No, Marco’s a nice guy! I definitely think that we all have a different persona once we take the field, compared to what we’re like off it. Some people don’t agree, but I think that out on the pitch you sometimes see a side of us that you wouldn’t see anywhere else. As long as you stay within the rules, anything goes. That’s what he’s like, love him or hate him.
Moving on to South Africa 2010, what do you think went wrong for the Azzurri?
It was a sad World Cup for us, a strange tournament. A lot of us were four years older than we’d been in 2006 and carrying a few problems. And aside from those of us who’d been there four years before, we had a squad of young, inexperienced players. Some only had around ten international caps, which can get you found out at international level. At no point did we show that we were better than our opponents and we ended up paying the price for that. We went home disappointed but we were aware that it had been down to us – we couldn’t lay the blame anywhere else.

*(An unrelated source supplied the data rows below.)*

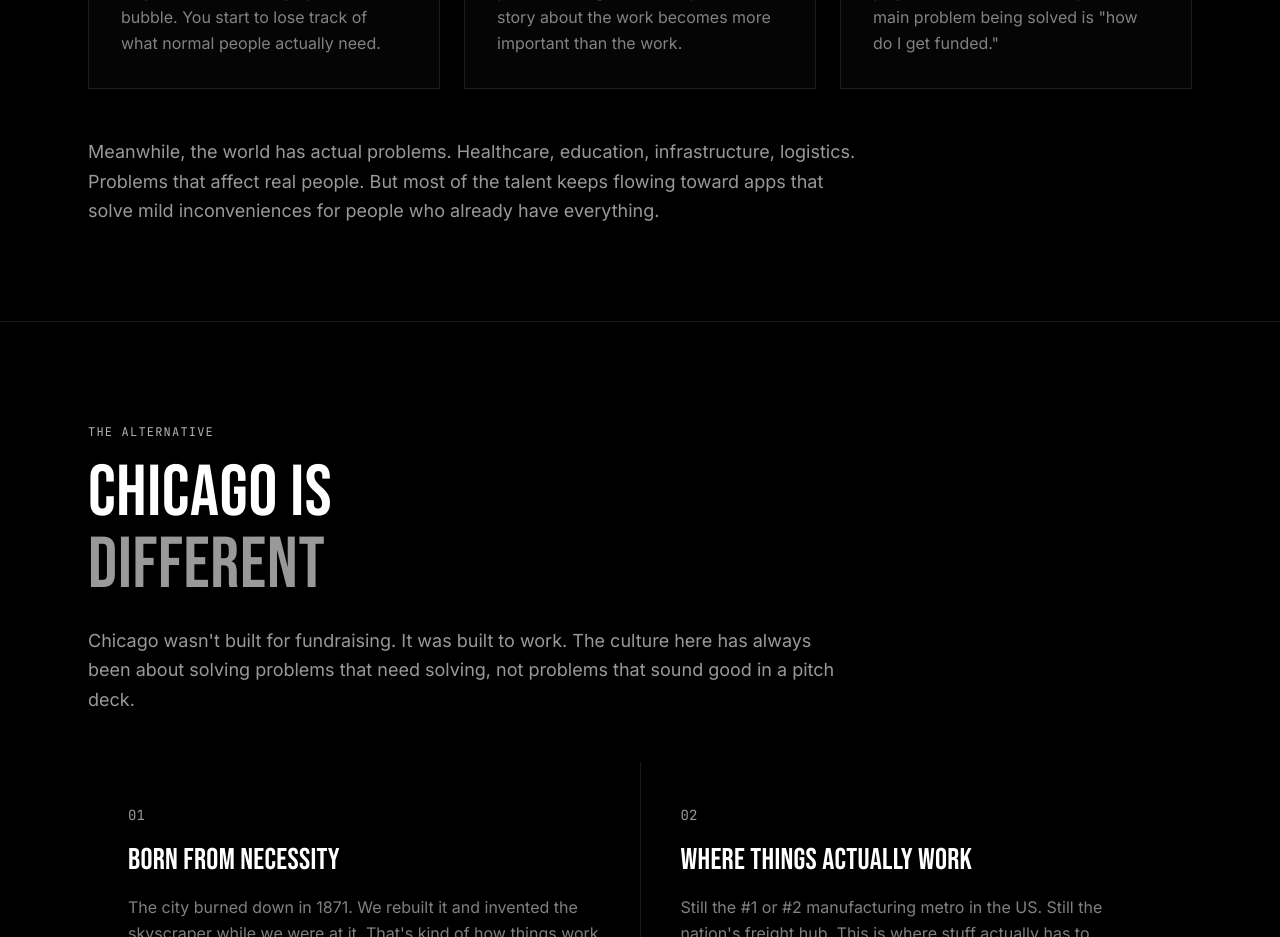
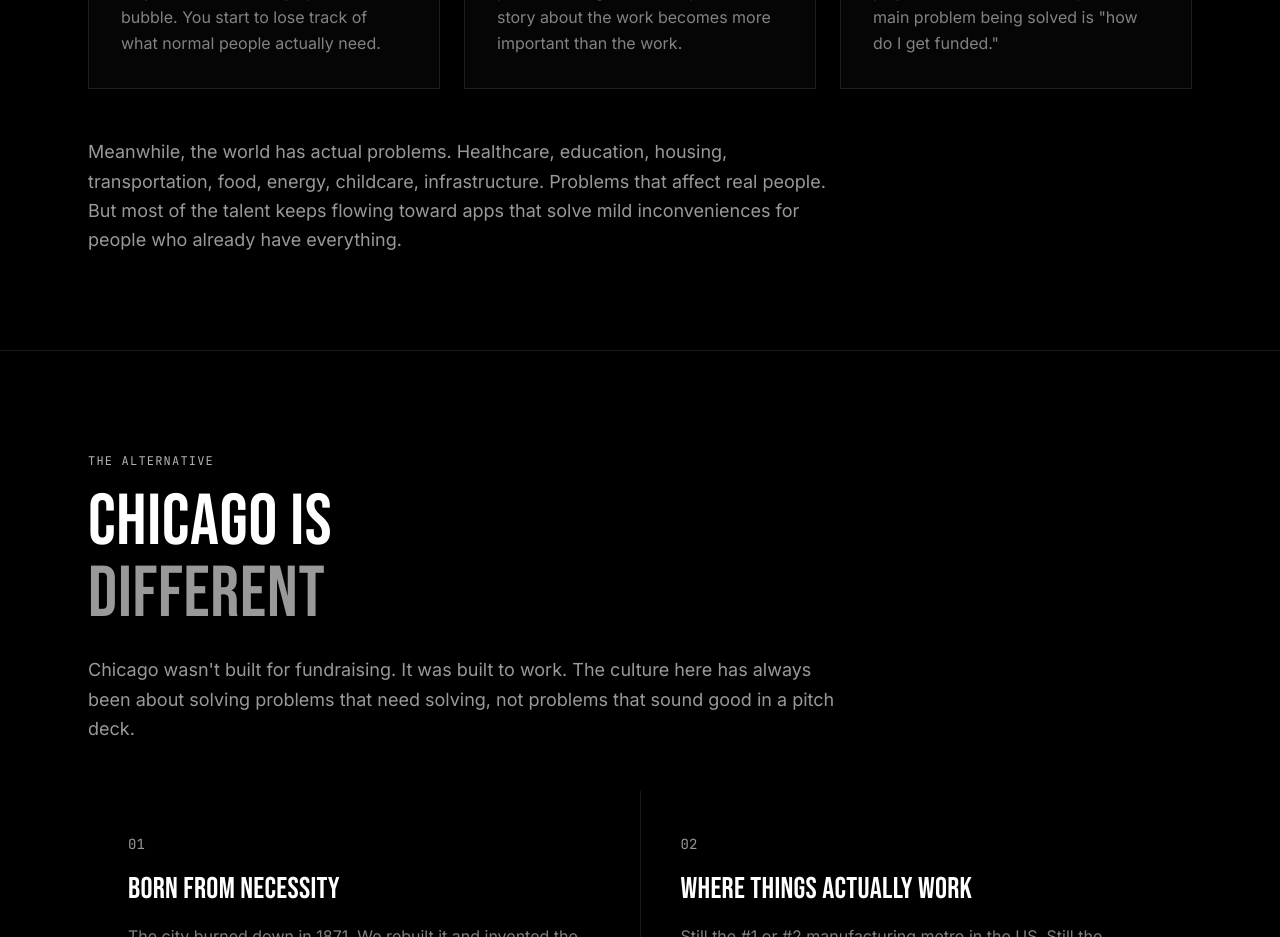
Before and after one commit to jorgoose/chicago-builders-web, a SvelteKit app: page /why-chicago in a window 1280 px wide. Shown: the part 1080-2017 px from the top of the page. Built offline with nearby package versions, Linux system fonts and the light colour scheme.

Commit message:
Expand real-problems list with everyday-impact categories
Adds housing, transportation, food, energy, and childcare. Keeps the
framing on problems that directly affect regular people.

Co-Authored-By: Claude Opus 4.7 (1M context) <noreply@anthropic.com>

```diff
--- a/src/routes/why-chicago/+page.svelte
+++ b/src/routes/why-chicago/+page.svelte
@@ -112,7 +112,7 @@
 
 		<div class="mt-12 max-w-3xl">
 			<p class="text-lg leading-relaxed text-white/60">
-				Meanwhile, the world has actual problems. Healthcare, education, infrastructure, logistics. Problems that affect real people. But most of the talent keeps flowing toward apps that solve mild inconveniences for people who already have everything.
+				Meanwhile, the world has actual problems. Healthcare, education, housing, transportation, food, energy, childcare, infrastructure. Problems that affect real people. But most of the talent keeps flowing toward apps that solve mild inconveniences for people who already have everything.
 			</p>
 		</div>
 	</div>
```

Do you enjoy the kind of football played in Europe?
European football’s really dipped, especially this year. That’s proven by the Italian championship, which isn’t competitive. In Italy at the moment, the leaders (Milan) have 65 points, whereas two or three years ago they’d only have been third or fourth with that tally. It’s all very even, the leaders lose a lot of games. Spanish football lacks title challenges from teams like [Deportivo] La Coruna, Valencia, Villarreal and Atletico [Madrid]. Even though Barcelona and Real Madrid are usually contenders, one of those other teams used to be in the mix too, which doesn’t happen anymore. And to be frank, I’ve never liked English football.
I don’t know, I just don’t like it. In Europe everybody goes mad for English football, possibly because it’s the most competitive, but I don’t enjoy it. The Bundesliga was a pleasant surprise though, given it’s pretty competitive and everyone can beat anyone else. Don’t get me wrong, Europe remains at the summit of world football, but things are changing very noticeably, more than ever before.
Given the passion with which you talk about the game, have you considered moving into coaching after you hang up your boots?
Honestly, if I were to stop playing football and not stay involved with the game in some way, I’d go mad! At least that’s the way I feel now: my mind’s set on staying involved with what happens on the field. And when you talk about being in football after retiring, the only role left is coaching. The other roles available are administrative or in offices, but to me that’s not football.
What kind of coach do you think you’d be?
I’ve taken positive things from all the coaches I’ve had. I respect them all, even though each of them has their own ideas. There were two or three in particular that I really enjoyed working with, especially because of the way they perceived the game. Some of the coaches I had treated football as if it was war, whereas others showed me that it’s just a game in which you have to play better than your opponents. And that works for me: it’s about the game.